Mission Delhi – Raffaele Bergamasco, Jawaharlal Nehru Stadium
One of the one percent in 13 million.
[Text and photos by Mayank Austen Soofi]
He coaches India’s women boxing team. He has trained boxing champion Mary Kom. He’s famous.
But these days, Raffaele Bergamasco, 49, is holed up in a very basic room of Delhi’s Jawaharlal Nehru Stadium.
Along with the team, the coach landed in Delhi from a work trip to Jordan in mid-March, and has been in a mandatory self-quarantine since then. The boxers have gone to their respective homes, scattered across the country, while he remains very far from his home—which is in Assisi, in central Italy.
“I don’t feel alone though,” the gentleman says in a remarkably cheery voice, charmfully tinted of Italian accent. The flow of his speech is full of an affectionate sing-song melody, not unlike the Bhojpuri accent of people in Bihar. Mr Bergamasco is chatting on WhatsApp — the photos are taken through the phone screen that connects him to The Delhi Walla. He says that the boxers call him “coach” but “they were very amused for some reason when I told them that my nickname in Italy is Lello.”
The coach is marooned in a large complex, almost empty, but it doesn’t feel to him like a lonely planet. His world is teeming with people who adore him. He daily talks to the boxers.
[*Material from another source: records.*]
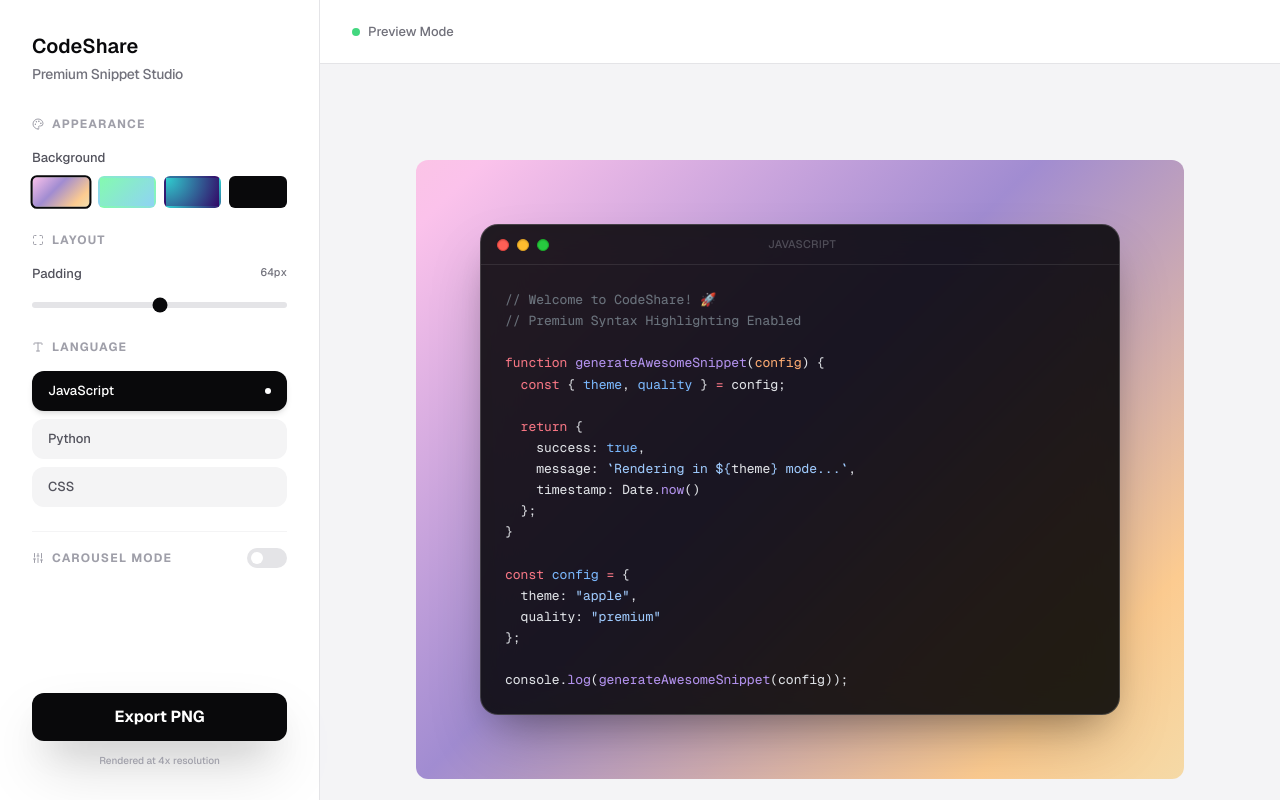
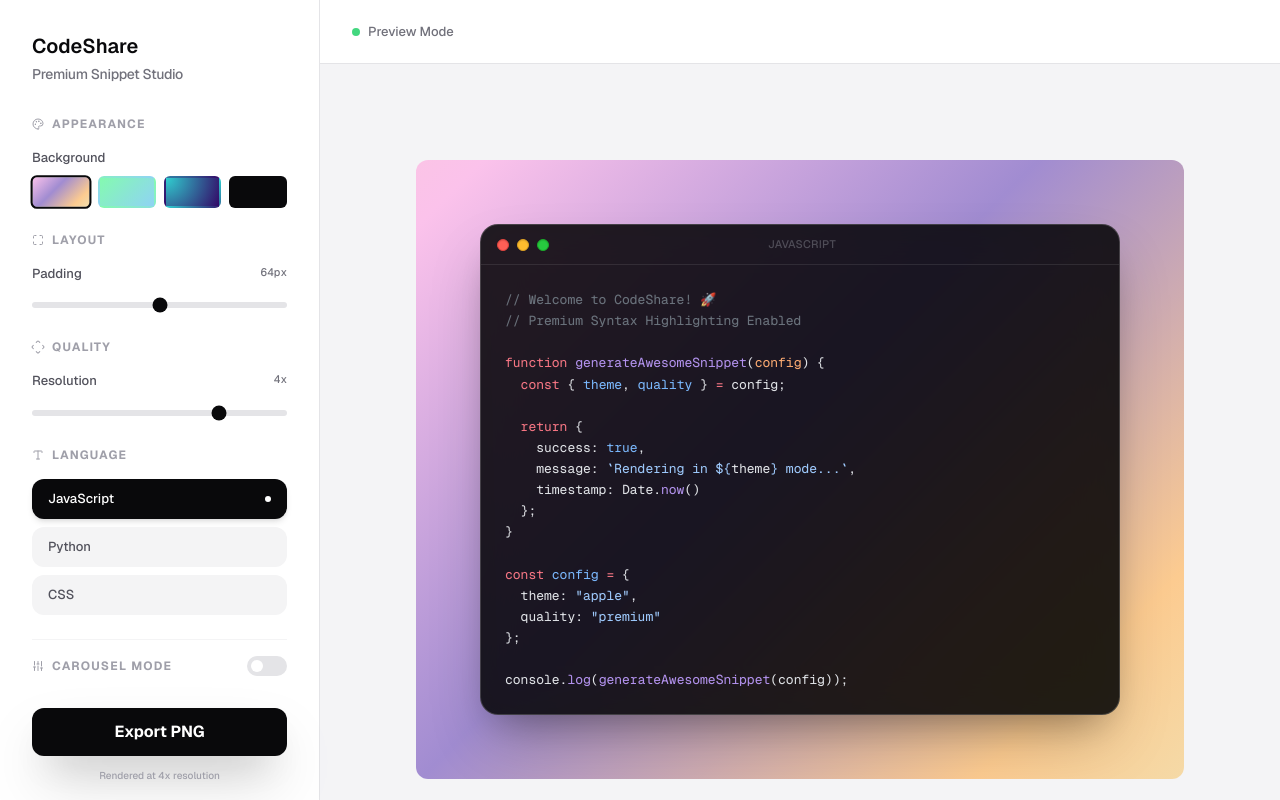
Before and after one commit to Dhaafin/code-share, a Next.js app: page / in a window 1280 px wide. Built offline with nearby package versions, Linux system fonts and the light colour scheme.

Commit message:
feat : add quality scaling

```diff
--- a/src/app/page.jsx
+++ b/src/app/page.jsx
@@ -13,7 +13,8 @@
     glassmorphism: true,
     language: "javascript",
     multiPage: false,
-    linesPerPage: 20
+    linesPerPage: 20,
+    quality: 4
   });
 
   const [code, setCode] = useState(`// Welcome to CodeShare! 🚀
@@ -47,7 +48,7 @@
     try {
       if (!settings.multiPage) {
         setExportStatus("Generating image...");
-        const dataUrl = await toPng(exportRef.current, { cacheBust: true, pixelRatio: 4 });
+        const dataUrl = await toPng(exportRef.current, { cacheBust: true, pixelRatio: settings.quality });
         const link = document.createElement('a');
         link.download = `codeshare-${Date.now()}.png`;
         link.href = dataUrl;
@@ -69,7 +70,7 @@
           // Wait for Shiki highlighting to catch up (it's async)
           await new Promise(resolve => setTimeout(resolve, 800));
 
-          const dataUrl = await toPng(exportRef.current, { cacheBust: true, pixelRatio: 4 });
+          const dataUrl = await toPng(exportRef.current, { cacheBust: true, pixelRatio: settings.quality });
           const link = document.createElement('a');
           link.download = `codeshare-part-${i + 1}-${Date.now()}.png`;
           link.href = dataUrl;
--- a/src/components/Sidebar.jsx
+++ b/src/components/Sidebar.jsx
@@ -55,6 +55,30 @@
                 step="8"
                 value={settings.padding}
                 onChange={(e) => setSettings({ ...settings, padding: parseInt(e.target.value) })}
+                className="w-full h-1.5 bg-zinc-200 dark:bg-zinc-800 rounded-lg appearance-none cursor-pointer accent-zinc-950 dark:accent-white"
+              />
+            </div>
+          </div>
+        </div>
+
+        {/* Quality Section */}
+        <div className="space-y-4">
+          <label className="flex items-center gap-2 text-xs font-bold uppercase tracking-widest text-zinc-400">
+            <Maximize className="w-3 h-3 rotate-45" /> Quality
+          </label>
+          <div className="space-y-4">
+            <div className="space-y-2">
+              <div className="flex justify-between text-[13px] font-medium text-zinc-600 dark:text-zinc-400">
+                <span>Resolution</span>
+                <span className="text-zinc-500 font-mono text-[11px]">{settings.quality}x</span>
+              </div>
+              <input
+                type="range"
+                min="1"
+                max="5"
+                step="1"
+                value={settings.quality}
+                onChange={(e) => setSettings({ ...settings, quality: parseInt(e.target.value) })}
                 className="w-full h-1.5 bg-zinc-200 dark:bg-zinc-800 rounded-lg appearance-none cursor-pointer accent-zinc-950 dark:accent-white"
               />
             </div>
@@ -147,7 +171,7 @@
             "Export PNG"
           )}
         </button>
-        <p className="text-[10px] text-center mt-3 text-zinc-400 font-medium">Rendered at 4x resolution</p>
+        <p className="text-[10px] text-center mt-3 text-zinc-400 font-medium">Rendered at {settings.quality}x resolution</p>
       </div>
     </div>
   );
```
He chats to his wife on WhatsApp many times a day, as well as to his two daughters — the three of them are safe in self-isolation in Italy.
“And I have made new friends—chocolates, biscuits and coke that I bought as reserves just before the lockdown”, he says, laughing heartily, as if celebrating his new bonds with junk food.
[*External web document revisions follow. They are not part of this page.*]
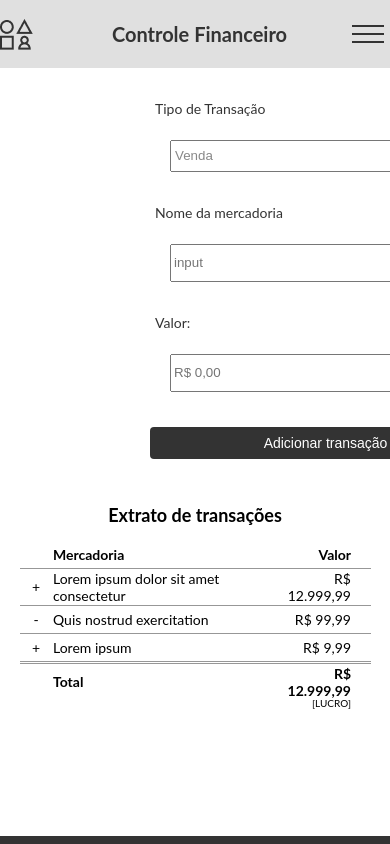
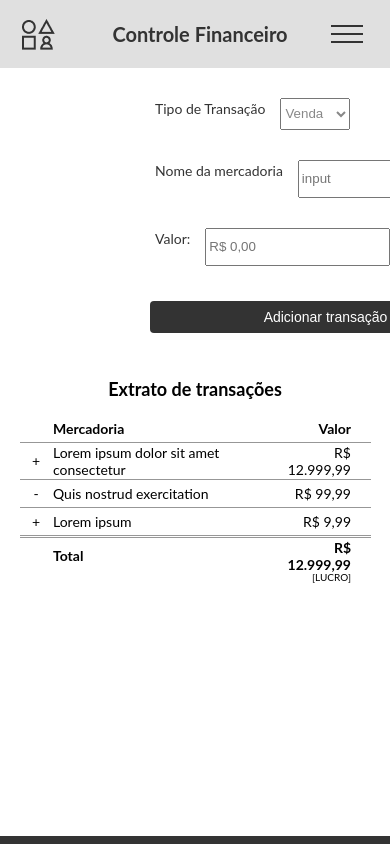
Before and after one commit to BrunaPadula/controle-financeiro, a plain HTML site: page index.html in a window 390 px wide. Shown: the top 844 px of the page. Drawn offline with Linux system fonts and the light colour scheme; a web font is replaced by a local one.

Commit message:
alterações na nav-list

```diff
--- a/css/style.css
+++ b/css/style.css
@@ -19,6 +19,9 @@ body {
     justify-content: center;
 }
 
+.imglogo {
+    margin-left: 22px;
+}
 .menu {
     align-items: center;
     background: #e0e0e0;
@@ -61,6 +64,7 @@ body {
 .mobile-menu {
     cursor: pointer;
     display: none;
+    margin-right: 21px;
 }
 
 .close {
@@ -216,29 +220,24 @@ footer {
 
 @media screen and (max-width: 790px) {
 
-    body {
-        overflow: hidden;
-    }
-
-    .nav {
-        justify-content: space-around;
-    }
-
     .title {
         text-align: center;
     }
 
     .nav-list {
         position: fixed;
-        right: 0;
+        right: 30%;
         width: 30%;
-        height: 192vh;
+        height: 100%;
         background: #333333;
         flex-direction: column;
-        justify-content: center;
+        justify-content: flex-start;
         padding: 0;
+        margin-top: 0;
+        top: 0;
         align-items: end;
         transform: translateX(100%);
+        display: none;
     }
 
     .nav-list.active {
@@ -268,6 +267,7 @@ footer {
         height: 32px;
         width: 90%;
         font-weight: 700;
+        margin-top: 20px;
     }
 
     .line {
@@ -287,22 +287,16 @@ footer {
         width: 98%;
     }
 
-    .form {
-        display: flex;
-        flex-wrap: wrap;
-        justify-content: end;
-    }
-
     .block {
-        width: 150px;
+        width: 25%;
     }
 
     .block-2 {
-        width: 348px;
+        width: 50%;
     }
 
     .block-3 {
-        width: 150px;
+        width: 25%;
     }
 
     .button-1 {
@@ -311,6 +305,8 @@ footer {
 
     .form div {
         margin: 0 5px;
+        display: flex;
+        flex-direction: row;
     }
 
     .extract {
--- a/index.html
+++ b/index.html
@@ -49,6 +49,7 @@
                             <div class="top-1">
                                 <h4 class="title-elements">Nova Transação</h4>
                                 <div>
+                                    <div>
                                         <form class="form" action="">
                                             <div class="block">
                                                 <label class="tipo">Tipo de Transação</label>
@@ -64,6 +65,7 @@
                                             <div class="block-3">
                                                 <label class="value">Valor:</label>
                                                 <input type="text" class="result" name="valor" placeholder="R$ 0,00">
+                                            </div>
                                     </div>
                                             <button class="button-1">Adicionar transação</button>
                                         </form>
```
Lines whose indentation alone changed are shown as unchanged.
Since he cannot train the 45 athletes physically for the time being, the coach regularly e-mails them exercise routines, conduct video-conferencing with them and keeps a tab of the fitness updates he asks them to send him.
Indeed, if there were no virus, he and about a dozen select boxers would be in hectic preparation of the Tokyo Olympics, which already have been postponed to next year. “We were to go to the US and Japan for training in the next few months.” All the plans had to be cancelled but the coach is saying this matter-of-factly, without any hint of deep disappointment, as if reconciled to circumstances beyond one’s control.
Mr Bergamasco now looks out of the window, and with child-like delight he gushes that “in my two years in Delhi, it’s the first time I’m able to see the sky as it truly is.”
He feels even giddier with the sight of the stadium’s building, clearly visible through the window. “After all, I have the heart of a sportsman!”
Now he gets out of the room, walk through the empty corridors of the residential block, passes by a young man in track suit—“he is a archer”—and goes out into the backyard where he gathers about a couple of stray dogs and starts chatting to them.
Mr Bergamasco loves dogs. In the place where he was earlier living in Delhi, he would daily feed rotis to about 42 strays. But his most beloved doggie is Pongo, the four-year-old brown mixed-breed back home in Assisi with his wife and daughters. “He is the son I never had,” says the coach, laughing heartily.
Mr Bergamasco has no photograph of his daughters here in Delhi, but they do spring up on his laptop screen as the desktop image. Just as Pongo’s cuddly photo springs up on the mobile phone screen each time anybody calls him on WhatsApp.
[This is the 290th portrait of Mission Delhi project]
Lello in quarantine